▶ [Instructions to follow] Are you able to retype all the records below exactly?

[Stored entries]
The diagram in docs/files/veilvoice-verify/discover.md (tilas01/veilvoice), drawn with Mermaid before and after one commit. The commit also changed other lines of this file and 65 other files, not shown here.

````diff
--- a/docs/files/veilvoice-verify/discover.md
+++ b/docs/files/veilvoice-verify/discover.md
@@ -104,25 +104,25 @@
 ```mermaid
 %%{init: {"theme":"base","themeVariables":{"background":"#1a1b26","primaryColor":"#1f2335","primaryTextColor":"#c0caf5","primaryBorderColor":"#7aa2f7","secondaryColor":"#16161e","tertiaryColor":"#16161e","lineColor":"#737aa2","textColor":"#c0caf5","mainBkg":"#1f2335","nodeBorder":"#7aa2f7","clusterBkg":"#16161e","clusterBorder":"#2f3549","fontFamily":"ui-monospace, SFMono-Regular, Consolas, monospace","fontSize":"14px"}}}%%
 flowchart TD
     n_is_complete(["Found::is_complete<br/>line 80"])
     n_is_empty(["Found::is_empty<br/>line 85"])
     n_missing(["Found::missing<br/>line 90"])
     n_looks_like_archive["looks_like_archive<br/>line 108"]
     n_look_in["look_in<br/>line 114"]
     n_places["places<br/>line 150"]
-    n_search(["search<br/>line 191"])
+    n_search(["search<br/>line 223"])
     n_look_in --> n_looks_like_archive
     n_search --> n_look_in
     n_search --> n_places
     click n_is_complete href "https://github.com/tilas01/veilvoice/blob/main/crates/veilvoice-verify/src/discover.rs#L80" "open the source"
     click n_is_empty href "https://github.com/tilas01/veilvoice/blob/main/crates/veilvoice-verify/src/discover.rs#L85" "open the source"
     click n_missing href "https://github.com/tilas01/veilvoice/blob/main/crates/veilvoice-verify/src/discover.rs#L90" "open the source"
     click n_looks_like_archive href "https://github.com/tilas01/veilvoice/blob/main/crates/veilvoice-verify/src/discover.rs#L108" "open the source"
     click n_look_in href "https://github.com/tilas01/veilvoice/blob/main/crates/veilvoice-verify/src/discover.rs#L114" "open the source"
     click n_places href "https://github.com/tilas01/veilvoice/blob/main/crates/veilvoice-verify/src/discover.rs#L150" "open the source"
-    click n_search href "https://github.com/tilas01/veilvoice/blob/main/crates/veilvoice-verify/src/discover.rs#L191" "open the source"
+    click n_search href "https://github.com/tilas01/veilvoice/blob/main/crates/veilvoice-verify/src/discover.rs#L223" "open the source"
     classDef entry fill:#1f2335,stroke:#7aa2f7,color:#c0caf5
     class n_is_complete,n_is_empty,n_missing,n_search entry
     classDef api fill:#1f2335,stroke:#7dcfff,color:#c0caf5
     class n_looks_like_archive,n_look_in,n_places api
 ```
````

▶ [Expected answer]
The diagram in docs/files/veilvoice-verify/discover.md (tilas01/veilvoice), drawn with Mermaid before and after one commit. The commit also changed other lines of this file and 65 other files, not shown here.

````diff
--- a/docs/files/veilvoice-verify/discover.md
+++ b/docs/files/veilvoice-verify/discover.md
@@ -104,25 +104,25 @@
 ```mermaid
 %%{init: {"theme":"base","themeVariables":{"background":"#1a1b26","primaryColor":"#1f2335","primaryTextColor":"#c0caf5","primaryBorderColor":"#7aa2f7","secondaryColor":"#16161e","tertiaryColor":"#16161e","lineColor":"#737aa2","textColor":"#c0caf5","mainBkg":"#1f2335","nodeBorder":"#7aa2f7","clusterBkg":"#16161e","clusterBorder":"#2f3549","fontFamily":"ui-monospace, SFMono-Regular, Consolas, monospace","fontSize":"14px"}}}%%
 flowchart TD
     n_is_complete(["Found::is_complete<br/>line 80"])
     n_is_empty(["Found::is_empty<br/>line 85"])
     n_missing(["Found::missing<br/>line 90"])
     n_looks_like_archive["looks_like_archive<br/>line 108"]
     n_look_in["look_in<br/>line 114"]
     n_places["places<br/>line 150"]
-    n_search(["search<br/>line 191"])
+    n_search(["search<br/>line 223"])
     n_look_in --> n_looks_like_archive
     n_search --> n_look_in
     n_search --> n_places
     click n_is_complete href "https://github.com/tilas01/veilvoice/blob/main/crates/veilvoice-verify/src/discover.rs#L80" "open the source"
     click n_is_empty href "https://github.com/tilas01/veilvoice/blob/main/crates/veilvoice-verify/src/discover.rs#L85" "open the source"
     click n_missing href "https://github.com/tilas01/veilvoice/blob/main/crates/veilvoice-verify/src/discover.rs#L90" "open the source"
     click n_looks_like_archive href "https://github.com/tilas01/veilvoice/blob/main/crates/veilvoice-verify/src/discover.rs#L108" "open the source"
     click n_look_in href "https://github.com/tilas01/veilvoice/blob/main/crates/veilvoice-verify/src/discover.rs#L114" "open the source"
     click n_places href "https://github.com/tilas01/veilvoice/blob/main/crates/veilvoice-verify/src/discover.rs#L150" "open the source"
-    click n_search href "https://github.com/tilas01/veilvoice/blob/main/crates/veilvoice-verify/src/discover.rs#L191" "open the source"
+    click n_search href "https://github.com/tilas01/veilvoice/blob/main/crates/veilvoice-verify/src/discover.rs#L223" "open the source"
     classDef entry fill:#1f2335,stroke:#7aa2f7,color:#c0caf5
     class n_is_complete,n_is_empty,n_missing,n_search entry
     classDef api fill:#1f2335,stroke:#7dcfff,color:#c0caf5
     class n_looks_like_archive,n_look_in,n_places api
 ```
````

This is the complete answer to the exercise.